[Created by Nicco Pandolfi, Shapiro Design Lab Program Assistant, June 2018; Last updated November 2023]

First Steps

Thinking about starting a podcast? Before you do anything else, you’ll need to do some careful thinking about your audience(s) and the kind of story you want to tell them. Spending a few hours on brainstorming and framing your narrative will save you dozens of hours during production and post-production.


The worksheet linked on this page belowcoupled with the wide range of resources included in this LibGuideshould help you on your way toward bringing your story to life in a way that aligns with your vision and resonates with your key audience(s).

An Incomplete Typology of Podcasts

As you decide how you will frame and convey your story to your audience, it can be helpful to consider the vast sea of examples that are already out there.


This 'incomplete typology' is not intended to be an exhaustive list of podcast formats or types, merely an overview of some of the most commonly used non-fiction/documentary story shapes and formats. Many podcasts also blend components of several of these structures quite effectively.



  • One track featuring solo voicehopefully a compelling speakerwithout much supporting material (akin to the format of Talk Radio)
  • Might include interlude music or other breaks for the sake of variety
  • Examples: The Memory Palace and Hardcore History


Interview (Basic)


Interview (Intermediate)

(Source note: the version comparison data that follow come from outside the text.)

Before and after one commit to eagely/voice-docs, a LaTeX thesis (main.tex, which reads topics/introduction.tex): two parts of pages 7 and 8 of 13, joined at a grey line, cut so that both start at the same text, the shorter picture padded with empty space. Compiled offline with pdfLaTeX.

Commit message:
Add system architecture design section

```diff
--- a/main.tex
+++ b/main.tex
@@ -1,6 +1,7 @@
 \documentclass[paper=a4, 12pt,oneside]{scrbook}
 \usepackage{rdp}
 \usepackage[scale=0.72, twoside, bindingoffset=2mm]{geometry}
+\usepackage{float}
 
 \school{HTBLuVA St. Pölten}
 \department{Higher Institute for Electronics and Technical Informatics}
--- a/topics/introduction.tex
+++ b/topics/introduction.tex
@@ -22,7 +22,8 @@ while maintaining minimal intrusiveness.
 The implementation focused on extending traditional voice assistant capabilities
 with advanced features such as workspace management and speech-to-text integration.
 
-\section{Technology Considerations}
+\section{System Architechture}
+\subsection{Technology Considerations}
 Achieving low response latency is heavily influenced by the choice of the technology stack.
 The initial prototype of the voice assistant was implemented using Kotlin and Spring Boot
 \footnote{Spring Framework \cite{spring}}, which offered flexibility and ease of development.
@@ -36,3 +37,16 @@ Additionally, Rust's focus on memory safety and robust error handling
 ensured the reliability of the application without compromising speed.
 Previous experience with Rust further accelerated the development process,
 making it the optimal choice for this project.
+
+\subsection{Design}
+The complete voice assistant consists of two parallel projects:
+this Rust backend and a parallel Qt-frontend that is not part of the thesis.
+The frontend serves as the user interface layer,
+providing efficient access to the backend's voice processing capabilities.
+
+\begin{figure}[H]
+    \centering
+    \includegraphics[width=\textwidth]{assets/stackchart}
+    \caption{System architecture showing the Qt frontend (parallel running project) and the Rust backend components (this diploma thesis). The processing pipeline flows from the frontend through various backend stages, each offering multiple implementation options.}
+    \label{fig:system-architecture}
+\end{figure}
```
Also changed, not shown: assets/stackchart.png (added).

  • Evidence of some basic editing to remove particles (ums, ahs, etc), possibly some restructuring of clips to create or clarify a narrative in post-production
  • Might have a break in the middle for a change of pace (or to run an advertisement)
  • Example: WTF (Marc Maron), How to Science


Interview (Elaborate)

  • Evidence of more advanced editing, the addition of music or sound effects throughout, inclusion of multiple voices, etc.
  • Sometimes styled as a conversation after the fact in post-production (e.g., a host records a question they didn’t ask the interviewee directly, but to which the interviewee’s statements contain the answer). This is done for emphasis and clarity. Other times, the episode is styled as a conversation between a host and a reporter/producer, who "tells the story" to the host in such a way that it includes all these other sonic elements.
  • Example: Many of the more polished and popular podcasts out there fall into this category, but Radiolab is one example of this kind of style.


Conversation Among Hosts

  • Could have elements of all of the above, but its core structure is a conversation among multiple regular hosts/contributors (similar to a panel discussion)
  • Example: How to Survive the End of the World (Autumn Brown and adrienne maree brown)


Narration/Voiceover + Interviews + Other Audio

  • The voiceover provides the narrative structure for the story (the ‘glue’ or throughline)
  • “Picking and choosing” pieces from the interview(s) and other audio clips to add dimension to the story
  • Example: This American Life, 99% Invisible


Non-Narrated Podcasts

  • A type of story where the voices of people in the story comprise most, if not all, of the story itself. While it may be edited by a producer, the story features little to no narration by that producer.
  • Examples: Snap Judgment, Love + Radio, Radio Diaries


Performance Presentation

  • A recording of a live presentation of some kind (poem, reading, interview from live event, etc) that is ‘wrapped’ with a voiceover before and after to contextualize, and/or summarize it
  • Example: The Moth


Fictional Narrative Podcasts

  • Reminiscent and often inspired by the radio dramas popular throughout much of the 20th Century, these shows either create original dramatic content or adapt existing written content to the audio drama format. Elements can vary among shows, but most will include multiple voice actors for different roles and sound design, including music, ambience, and sound effects.
  • Examples: Welcome to Night Vale, Passenger List, The Truth